Languid look at the Gullah culture of the sea islands off the coast of South Carolina and Georgia where African folk-ways were maintained well into the 20th Century and was one of the last b... Read allLanguid look at the Gullah culture of the sea islands off the coast of South Carolina and Georgia where African folk-ways were maintained well into the 20th Century and was one of the last bastions of these mores in America. Set in 1902.Languid look at the Gullah culture of the sea islands off the coast of South Carolina and Georgia where African folk-ways were maintained well into the 20th Century and was one of the last bastions of these mores in America. Set in 1902.
However I want to take some time here to talk about the argument that this movie is bad because it is afro-centric. That because of its many obscure references to thing that the vast majority of white (and probably a large percentage of black) viewers don't understand. This does not condemn the movie in my opinion. Don't get me wrong, the movie is still bad, but not for these reasons. I think part of the reason the afro-centrism of this movie is targeted is because it's a bad movie overall and people blame this for it. But really, it would be a bad movie with or without the afro-centric elements. There are parts in every movie that people won't understand. A lot of times they are more subtle than in this movie. I think it is wrong to damn a movie for it's obscure references. Even if you don't have any background on this, the movie gives you enough and gets its points across well enough that you don't need one; you can understand the movie and its references. This is a double edged sword however. It may not damn the movie, but it doesn't canonize it either. I've read lots of reviews focusing on how important the movie is because it focuses on an almost forgotten part of African heritage or because of it's feminist views. I found this piece of culture and history extremely interesting, it reminded me of Last of the Mohicans. But no matter how interesting a subject matter, it can still be turned to crap, and Julie Dash has really ruined a good subject matter here.
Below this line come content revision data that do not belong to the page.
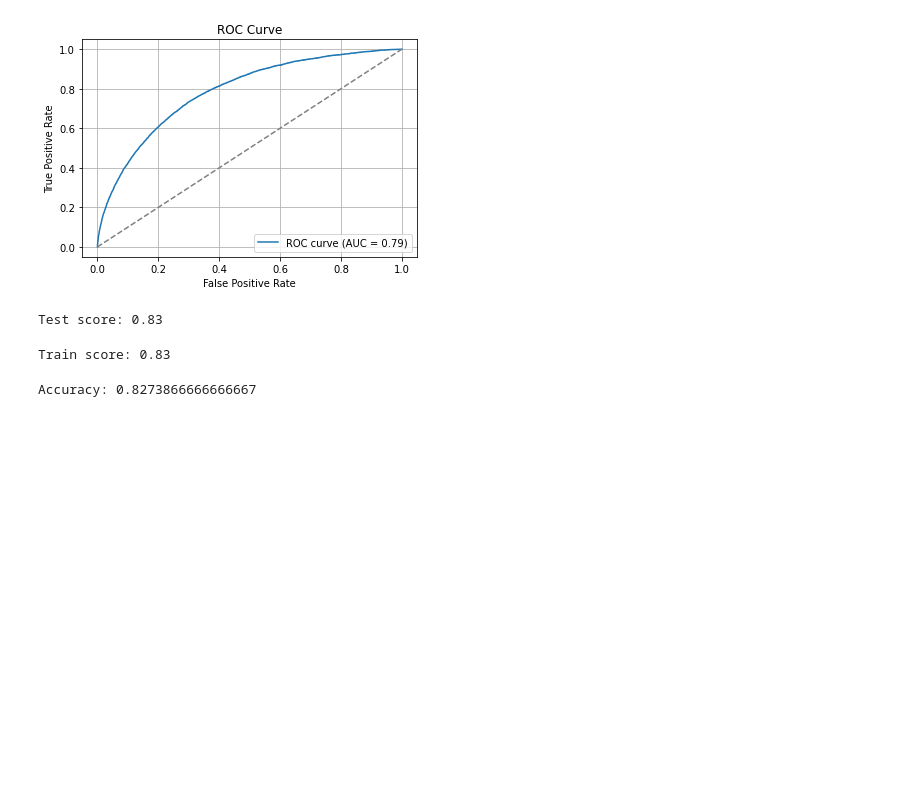
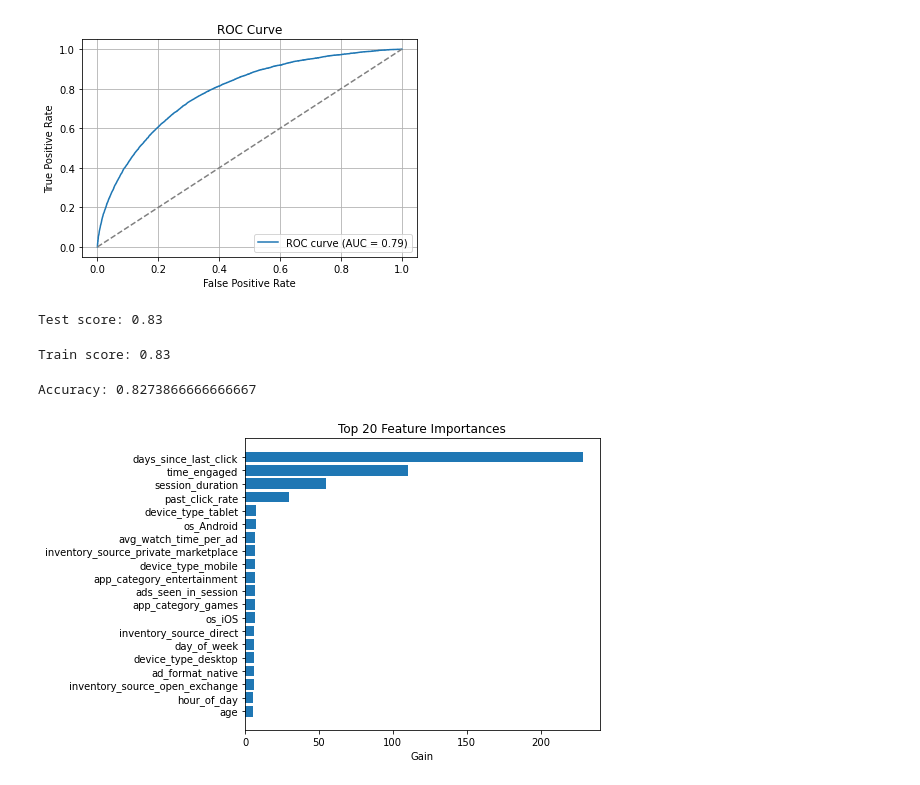
Before and after one commit to jaivardhanschauhan/MLprojects, a Jupyter notebook: highvalue_users/XGBoost.ipynb, the cells around one changed output. Cells and saved outputs as stored; diff of their text form; code cells hidden in the pictures; blank space fills up the shorter version.

```diff
--- a/highvalue_users/XGBoost.ipynb
+++ b/highvalue_users/XGBoost.ipynb
@@ -1,6 +1,6 @@
 # %%
 import pandas as pd
-df = pd.read_csv("Dummy_Advertising_Dataset__250K_rows_.csv")
+df = pd.read_csv("ad_campaign2024.csv")
 df.head()
 # %% [output]
 |  | hour_of_day | day_of_week | inventory_source | app_category | device_type | os | age | gender | ... |
@@ -159,3 +159,23 @@ lr.fit(X_train, y_train)
 print("Accuracy:", lr.score(X_test, y_test))
 # %% [output]
 Accuracy: 0.8273866666666667
+# %%
+# 1. Get importances (gain is usually the most useful)
+booster = xgb_clf.get_booster()
+scores  = booster.get_score(importance_type='gain')
+
+# 2. Turn into sorted lists
+features, gains = zip(*sorted(scores.items(), key=lambda x: x[1], reverse=True))
+features = np.array(features)[:20]   # top 20
+gains    = np.array(gains)[:20]
+
+# 3. Plot
+plt.figure(figsize=(8, 5))
+plt.barh(range(len(features))[::-1], gains)           # horizontal bars, descending
+plt.yticks(range(len(features))[::-1], features)
+plt.xlabel('Gain')
+plt.title('Top 20 Feature Importances')
+plt.tight_layout()
+plt.show()
+# %% [output]
+[figure, added]
```
Also changed, not shown: parts of 3 cells of this notebook.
Just a thought as I reflect on the movie, but maybe the biggest problem is that there is just too much? Too many characters, too many plot points, etc etc etc. It might have worked in another medium that wasn't constrained to this length. It's just too rushed and compact and every which way but loose the way it is. Never settling on anything.
Before I end this, I want to make my case for this movie. The case of how it is nothing but an art house version of How Stella Got Her Groove Back. Both film have their main characters as strong black mothers or grandmothers. Both films focus on black family dynamics. Both films focus on the differences between northern life in America and southern life on the islands. Both films focus on black culture and the many different facets of it. Both films have the exact same scene of a woman running on a beach. Both films are about maintaining a black (or African) identity in a white European world. Both films have dance scenes with large groups of blacks dancing to African/African-American music. Both films have a black relative abandoning her black relatives to be with a white (or Native American) man. Both films have almost entirely black casts. I could probably come up with more, but I think I made my point. To sum it up, I proclaim How Stella Got Her Groove Back to be `a film of visionary power, an unprecedented achievement in terms of world cinema and African aesthetics'. I also think that How Stella Got Her Groove Back is a much more feminist leaning film. The only focus on feminism I saw in Daughters of the Dust was the final breakdown speech on the beach where all of the sudden the men are completely ignored and it's all about the daughters. If you ever teach a class like this again, I would suggest screening these two films back to back as a lesson of how to understand hype and pretentious critics.
- May 10, 2003